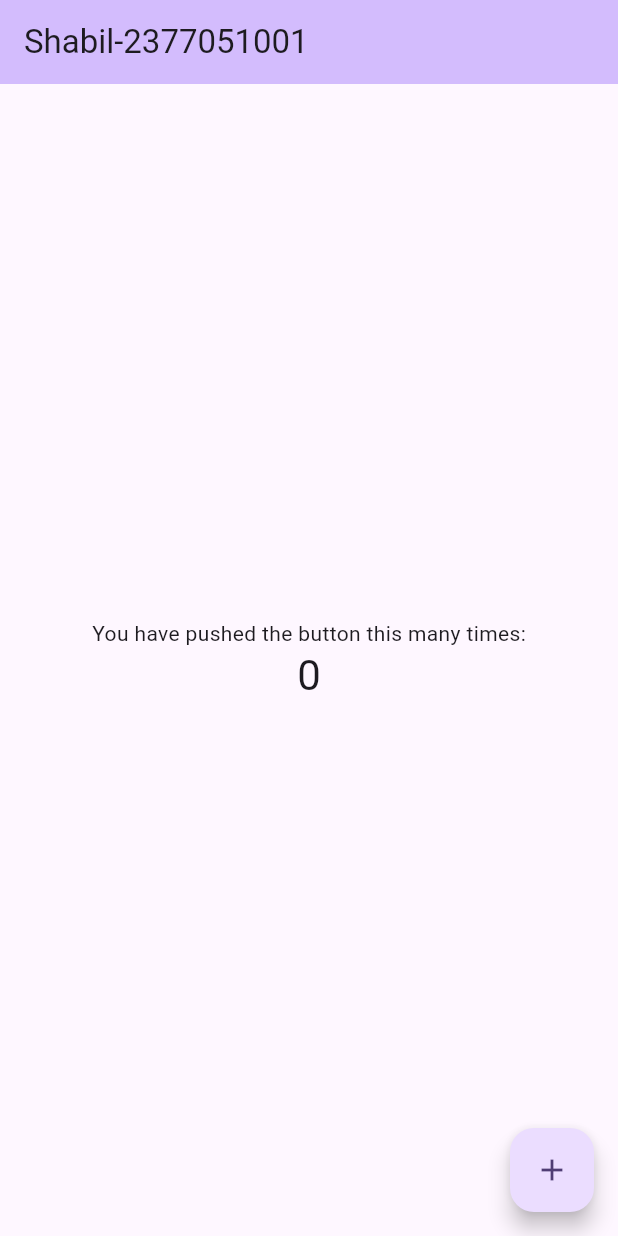
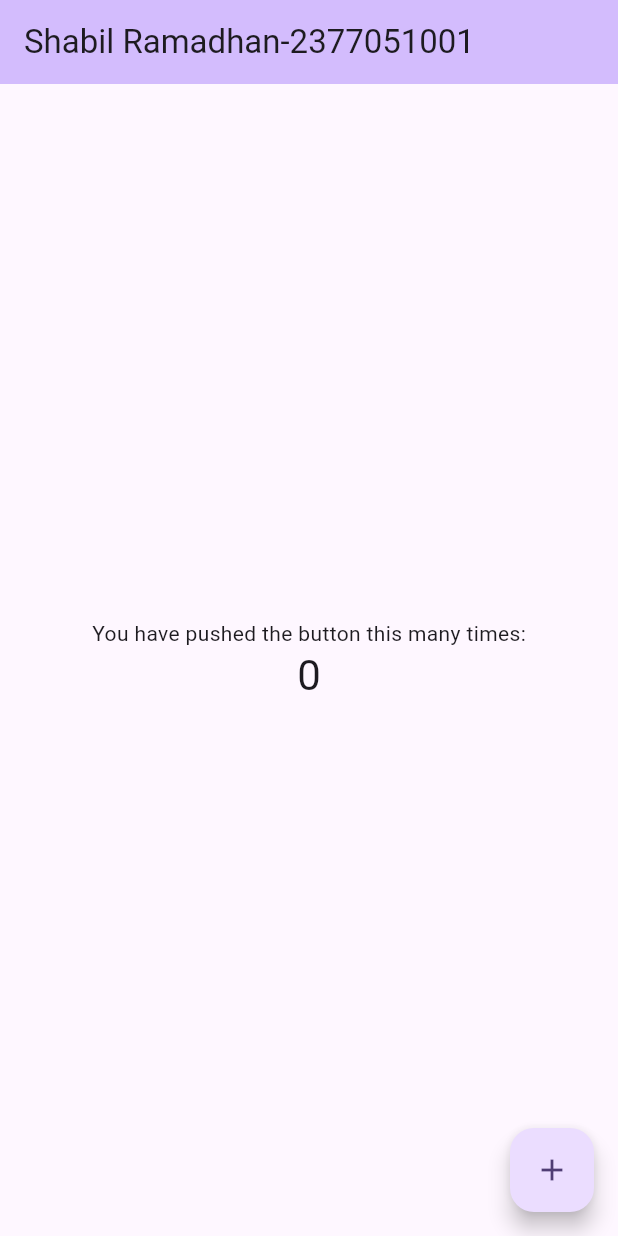
Before and after one commit to shabil24/mola-2377051001, a Flutter app: the screen it shows after launch, on a phone screen of 412 x 824 dp. Run offline on Flutter 3.47's test engine with Material 3 defaults, Android fonts, the phone set to English and light mode, and no system bars.

Commit message:
pesan commit

```diff
--- a/lib/main.dart
+++ b/lib/main.dart
@@ -30,7 +30,7 @@ class MyApp extends StatelessWidget {
         // tested with just a hot reload.
         colorScheme: ColorScheme.fromSeed(seedColor: Colors.deepPurple),
       ),
-      home: const MyHomePage(title: 'Shabil-2377051001'),
+      home: const MyHomePage(title: 'Shabil Ramadhan-2377051001'),
     );
   }
 }
```
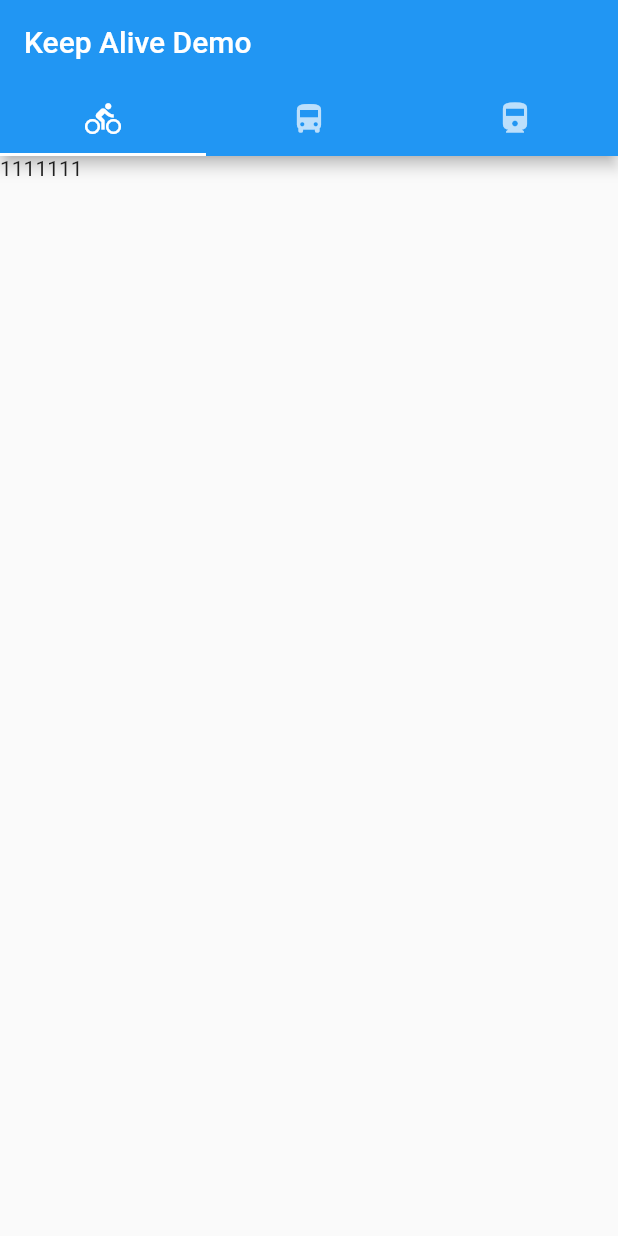
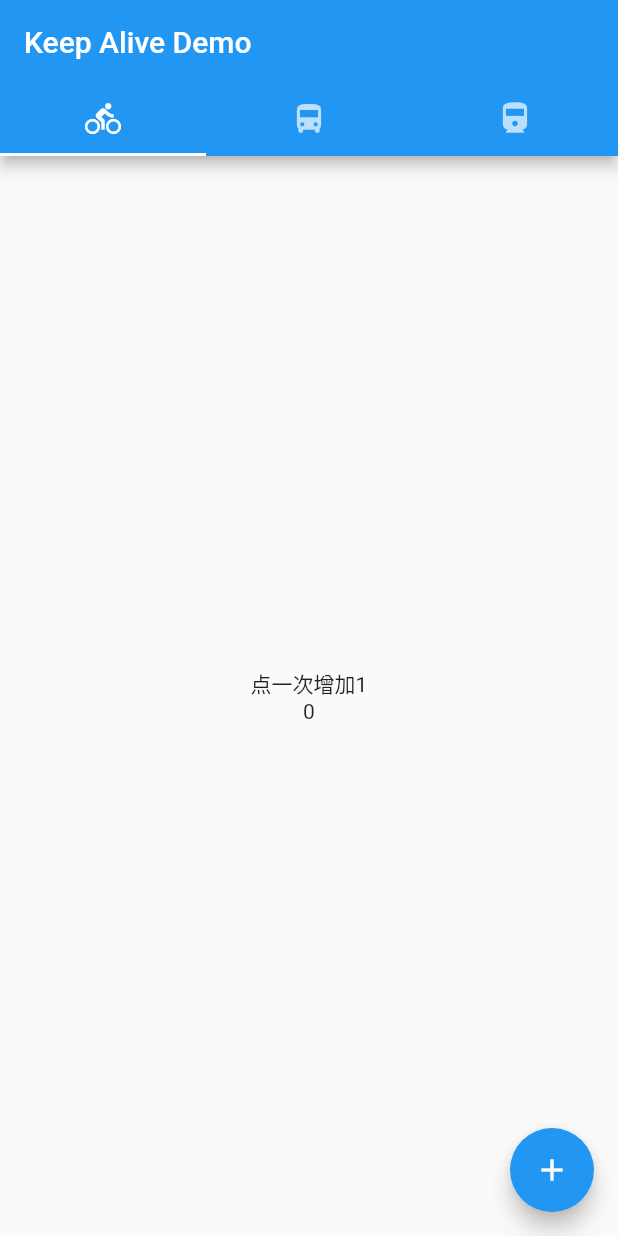
Before and after one commit to wcdxg/Flutter-Learn-Demo2, a Flutter app: the KeepAliveDemo screen opened directly, on a phone screen of 412 x 824 dp. Run offline on Flutter 3.47's test engine with Material 2 defaults, Android fonts, the phone set to English and light mode, and no system bars.

Commit message:
5.保持页面状态不销毁 tip:Mac Flutter 不支持中文类名

```diff
--- a/lib/5.保持页面状态.dart
+++ b/lib/keep_alive.dart
@@ -1,4 +1,5 @@
 import 'package:flutter/material.dart';
+import 'package:flutterlearn2/pages/keep_alive_demo.dart';
 
 void main() => runApp(MyApp());
 
@@ -22,6 +23,8 @@ class KeepAliveDemo extends StatefulWidget {
 
 class _KeepAliveDemoState extends State<KeepAliveDemo>
     with SingleTickerProviderStateMixin {
+  //SingleTickerProviderStateMixin  实现 Tab 的动画切换效果
+
   TabController _tabController;
 
   @override
@@ -48,9 +51,9 @@ class _KeepAliveDemoState extends State<KeepAliveDemo>
         ]),
       ),
       body: TabBarView(controller: _tabController, children: <Widget>[
-        Text('1111111'),
-        Text('2222222'),
-        Text('3333333'),
+        MyHomePage(),
+        MyHomePage(),
+        MyHomePage(),
       ]),
     );
   }
--- /dev/null
+++ b/lib/pages/keep_alive_demo.dart
@@ -0,0 +1,42 @@
+import 'package:flutter/material.dart';
+
+class MyHomePage extends StatefulWidget {
+  @override
+  _MyHomePageState createState() => _MyHomePageState();
+}
+
+class _MyHomePageState extends State<MyHomePage>
+    with AutomaticKeepAliveClientMixin {
+
+  //AutomaticKeepAliveClientMixin  保存页面状态
+
+  int _count = 0;
+
+  //保存页面状态不销毁
+  @override
+  bool get wantKeepAlive => true;
+
+  void _increment() {
+    setState(() {
+      _count++;
+    });
+  }
+
+  @override
+  Widget build(BuildContext context) {
+    return Scaffold(
+      body: Center(
+          child: Column(
+        mainAxisAlignment: MainAxisAlignment.center,
+        children: <Widget>[Text('点一次增加1'), Text('$_count')],
+      )),
+      floatingActionButton: FloatingActionButton(
+        onPressed: () {
+          _increment();
+        },
+        tooltip: '点击增加',
+        child: Icon(Icons.add),
+      ),
+    );
+  }
+}
```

WORK REQUIRED:
Your whole answer should be one number, the count of lines in the records that hold "extends".

WRITTEN SOLUTION:
6